··· Information given
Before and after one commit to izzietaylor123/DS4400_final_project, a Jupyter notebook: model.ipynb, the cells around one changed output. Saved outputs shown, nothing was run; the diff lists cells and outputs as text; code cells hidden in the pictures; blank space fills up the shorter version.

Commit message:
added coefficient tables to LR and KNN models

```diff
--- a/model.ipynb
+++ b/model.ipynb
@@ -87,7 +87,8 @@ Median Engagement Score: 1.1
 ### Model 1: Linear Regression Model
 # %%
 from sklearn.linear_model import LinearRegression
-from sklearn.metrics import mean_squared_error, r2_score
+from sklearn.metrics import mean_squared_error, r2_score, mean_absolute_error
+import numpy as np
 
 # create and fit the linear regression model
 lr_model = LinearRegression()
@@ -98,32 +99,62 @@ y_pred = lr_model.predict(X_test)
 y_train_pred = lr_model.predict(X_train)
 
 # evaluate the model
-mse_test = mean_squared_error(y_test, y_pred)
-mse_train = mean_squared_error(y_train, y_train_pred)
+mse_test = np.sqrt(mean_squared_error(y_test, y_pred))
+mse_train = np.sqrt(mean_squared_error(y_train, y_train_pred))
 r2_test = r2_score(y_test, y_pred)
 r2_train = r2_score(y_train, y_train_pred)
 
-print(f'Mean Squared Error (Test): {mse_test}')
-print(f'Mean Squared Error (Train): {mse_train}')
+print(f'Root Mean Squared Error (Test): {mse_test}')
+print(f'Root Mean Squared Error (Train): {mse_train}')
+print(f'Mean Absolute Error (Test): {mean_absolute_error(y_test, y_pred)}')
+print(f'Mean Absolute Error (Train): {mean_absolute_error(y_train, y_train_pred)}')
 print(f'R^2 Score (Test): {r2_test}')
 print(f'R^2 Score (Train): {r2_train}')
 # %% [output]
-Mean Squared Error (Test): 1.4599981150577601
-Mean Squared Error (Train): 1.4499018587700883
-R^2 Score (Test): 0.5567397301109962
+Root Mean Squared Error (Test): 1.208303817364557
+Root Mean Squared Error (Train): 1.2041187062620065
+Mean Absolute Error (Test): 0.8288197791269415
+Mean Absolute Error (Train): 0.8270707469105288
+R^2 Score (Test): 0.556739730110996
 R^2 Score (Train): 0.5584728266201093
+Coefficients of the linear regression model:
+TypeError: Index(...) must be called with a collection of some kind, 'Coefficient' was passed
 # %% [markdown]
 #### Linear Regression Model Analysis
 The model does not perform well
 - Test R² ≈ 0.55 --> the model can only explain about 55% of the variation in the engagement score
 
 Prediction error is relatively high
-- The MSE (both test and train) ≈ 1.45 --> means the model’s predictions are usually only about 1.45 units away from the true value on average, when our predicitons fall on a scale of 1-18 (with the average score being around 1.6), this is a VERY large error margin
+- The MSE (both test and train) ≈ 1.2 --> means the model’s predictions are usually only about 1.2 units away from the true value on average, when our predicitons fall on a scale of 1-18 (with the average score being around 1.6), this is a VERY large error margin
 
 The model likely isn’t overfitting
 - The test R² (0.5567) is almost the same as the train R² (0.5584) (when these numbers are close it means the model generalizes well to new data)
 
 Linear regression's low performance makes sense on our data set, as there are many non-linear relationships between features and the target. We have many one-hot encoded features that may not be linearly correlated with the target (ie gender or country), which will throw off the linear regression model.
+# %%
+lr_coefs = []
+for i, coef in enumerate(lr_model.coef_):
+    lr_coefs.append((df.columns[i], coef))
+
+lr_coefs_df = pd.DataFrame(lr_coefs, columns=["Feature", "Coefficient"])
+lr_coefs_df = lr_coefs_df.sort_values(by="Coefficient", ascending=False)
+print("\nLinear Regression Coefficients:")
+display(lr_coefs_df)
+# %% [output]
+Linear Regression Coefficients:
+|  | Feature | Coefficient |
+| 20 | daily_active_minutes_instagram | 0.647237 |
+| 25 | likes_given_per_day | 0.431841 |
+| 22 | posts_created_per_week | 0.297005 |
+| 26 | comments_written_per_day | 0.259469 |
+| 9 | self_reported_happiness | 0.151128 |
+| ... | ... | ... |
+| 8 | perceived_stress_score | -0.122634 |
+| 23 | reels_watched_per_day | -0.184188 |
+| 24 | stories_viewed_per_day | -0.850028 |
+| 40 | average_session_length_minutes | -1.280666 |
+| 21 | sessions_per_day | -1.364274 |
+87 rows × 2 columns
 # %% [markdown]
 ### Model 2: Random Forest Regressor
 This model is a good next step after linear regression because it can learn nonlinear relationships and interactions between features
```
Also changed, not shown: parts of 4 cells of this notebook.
······
··· Information given
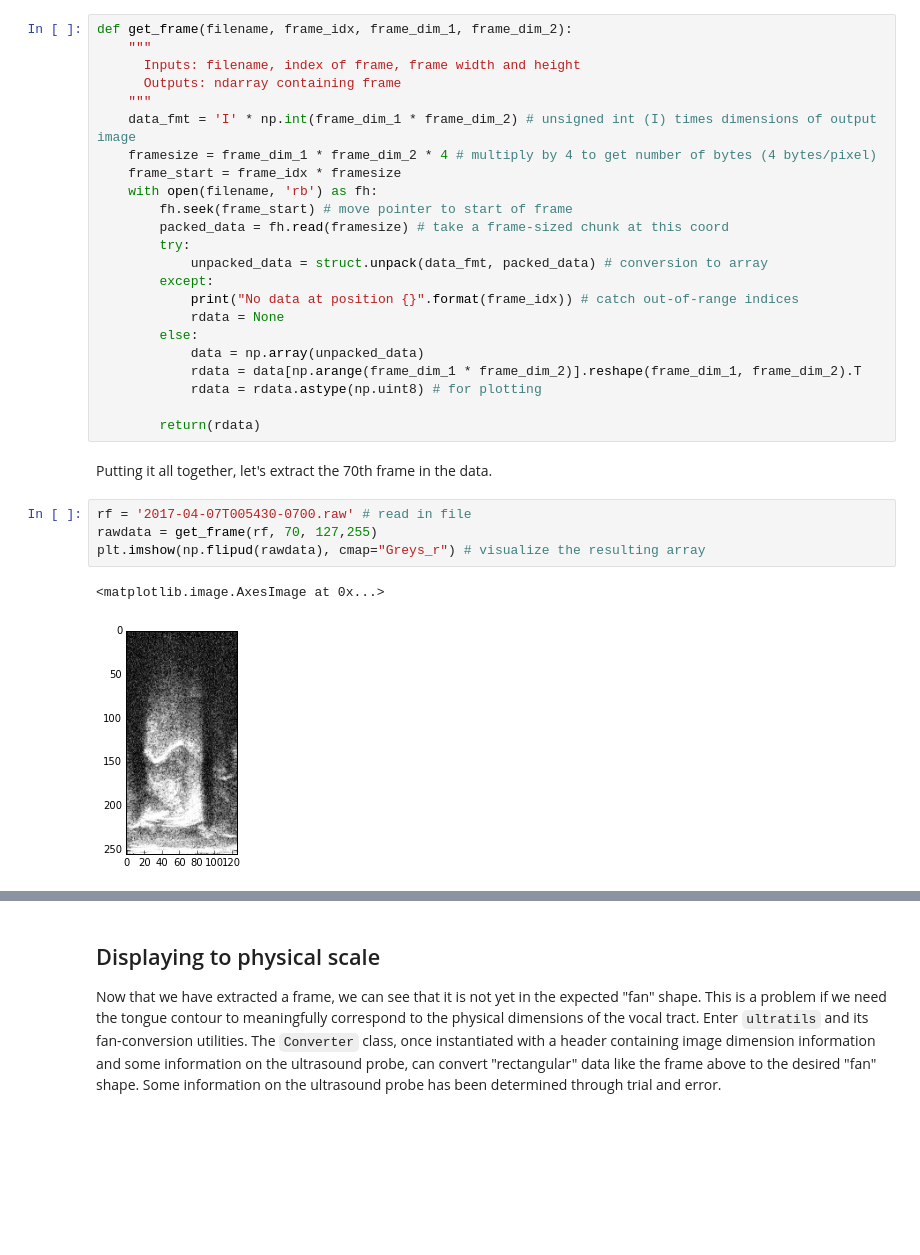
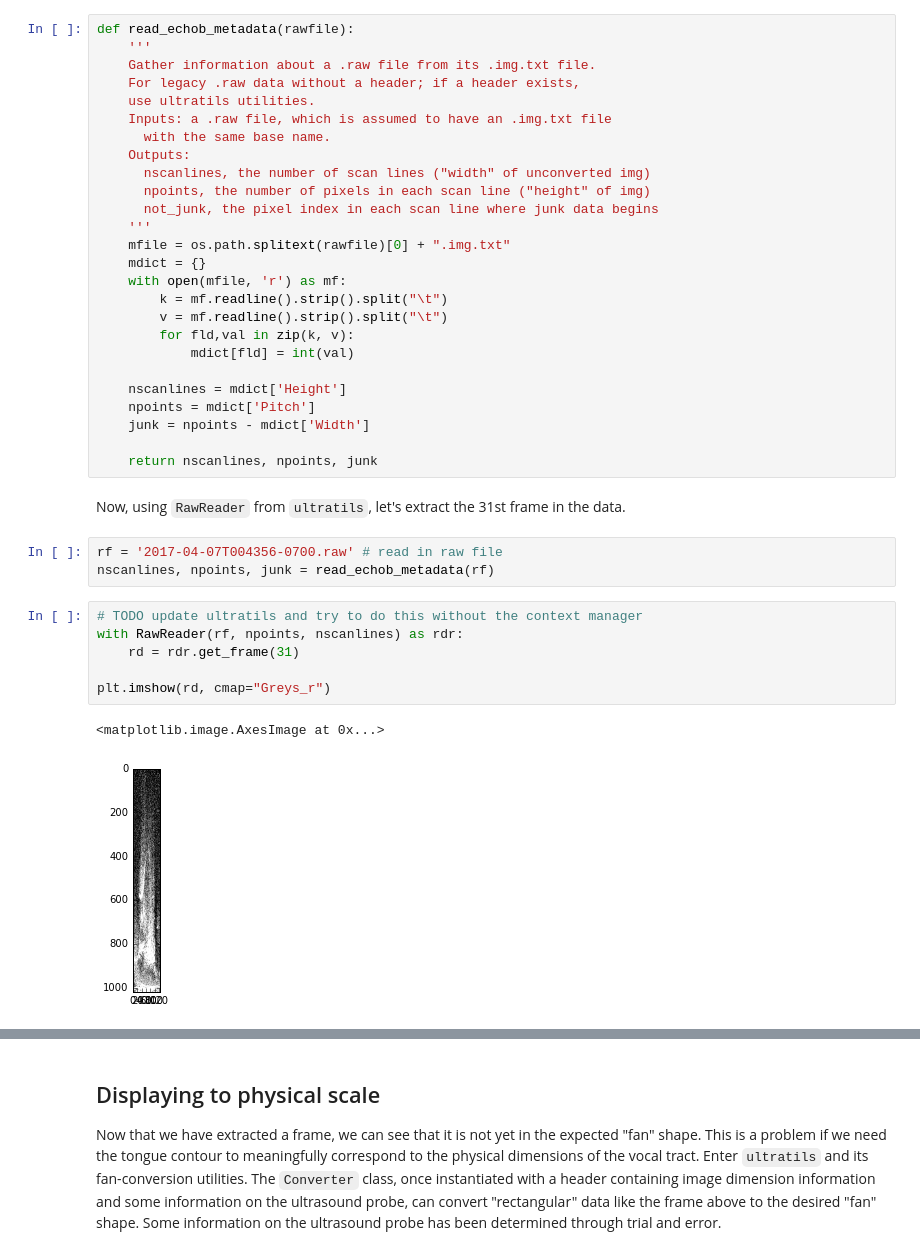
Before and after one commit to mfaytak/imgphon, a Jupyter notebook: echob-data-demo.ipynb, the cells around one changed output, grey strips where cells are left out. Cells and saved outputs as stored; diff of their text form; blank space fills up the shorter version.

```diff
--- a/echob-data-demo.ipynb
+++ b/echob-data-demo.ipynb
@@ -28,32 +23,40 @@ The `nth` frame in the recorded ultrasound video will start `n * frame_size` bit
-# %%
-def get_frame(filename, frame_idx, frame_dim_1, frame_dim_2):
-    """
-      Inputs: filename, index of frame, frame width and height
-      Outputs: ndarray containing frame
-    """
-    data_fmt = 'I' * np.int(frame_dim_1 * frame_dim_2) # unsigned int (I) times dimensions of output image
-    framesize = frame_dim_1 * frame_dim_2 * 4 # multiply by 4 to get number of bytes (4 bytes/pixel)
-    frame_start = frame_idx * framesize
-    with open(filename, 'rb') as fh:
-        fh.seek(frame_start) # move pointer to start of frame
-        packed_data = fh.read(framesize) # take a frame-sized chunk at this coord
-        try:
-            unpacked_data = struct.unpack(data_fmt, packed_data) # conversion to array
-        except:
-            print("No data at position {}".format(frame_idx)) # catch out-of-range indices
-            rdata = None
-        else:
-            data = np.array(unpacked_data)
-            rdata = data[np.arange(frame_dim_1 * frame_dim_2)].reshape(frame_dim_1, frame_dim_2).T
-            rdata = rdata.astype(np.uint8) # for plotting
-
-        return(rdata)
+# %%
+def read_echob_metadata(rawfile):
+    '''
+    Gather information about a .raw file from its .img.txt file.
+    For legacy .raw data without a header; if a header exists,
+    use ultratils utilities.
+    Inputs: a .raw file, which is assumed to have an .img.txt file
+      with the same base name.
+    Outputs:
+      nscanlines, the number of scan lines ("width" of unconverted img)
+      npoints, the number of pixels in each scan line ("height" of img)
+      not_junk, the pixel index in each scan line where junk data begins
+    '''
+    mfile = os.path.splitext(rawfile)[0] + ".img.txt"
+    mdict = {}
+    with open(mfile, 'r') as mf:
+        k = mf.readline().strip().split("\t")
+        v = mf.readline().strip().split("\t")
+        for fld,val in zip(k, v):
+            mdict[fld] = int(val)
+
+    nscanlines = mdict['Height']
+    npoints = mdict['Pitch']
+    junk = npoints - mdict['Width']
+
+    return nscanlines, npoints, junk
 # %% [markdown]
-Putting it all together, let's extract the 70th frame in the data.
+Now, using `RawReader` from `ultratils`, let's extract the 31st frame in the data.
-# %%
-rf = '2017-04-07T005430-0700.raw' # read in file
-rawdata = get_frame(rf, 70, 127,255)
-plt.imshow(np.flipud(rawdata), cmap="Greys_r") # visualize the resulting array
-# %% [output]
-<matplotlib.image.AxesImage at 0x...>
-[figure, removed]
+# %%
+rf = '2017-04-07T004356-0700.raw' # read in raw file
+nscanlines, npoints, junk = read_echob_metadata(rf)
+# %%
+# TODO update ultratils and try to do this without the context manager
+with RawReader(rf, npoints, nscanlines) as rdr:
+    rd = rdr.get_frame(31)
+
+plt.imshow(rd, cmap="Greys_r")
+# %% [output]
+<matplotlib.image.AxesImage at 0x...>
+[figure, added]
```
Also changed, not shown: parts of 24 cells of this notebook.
······
Task instructions: Search the data for the string "mdict" and copy every line where it appears.

Solution to the exercise:
+    mdict = {}
+            mdict[fld] = int(val)
+    nscanlines = mdict['Height']
+    npoints = mdict['Pitch']
+    junk = npoints - mdict['Width']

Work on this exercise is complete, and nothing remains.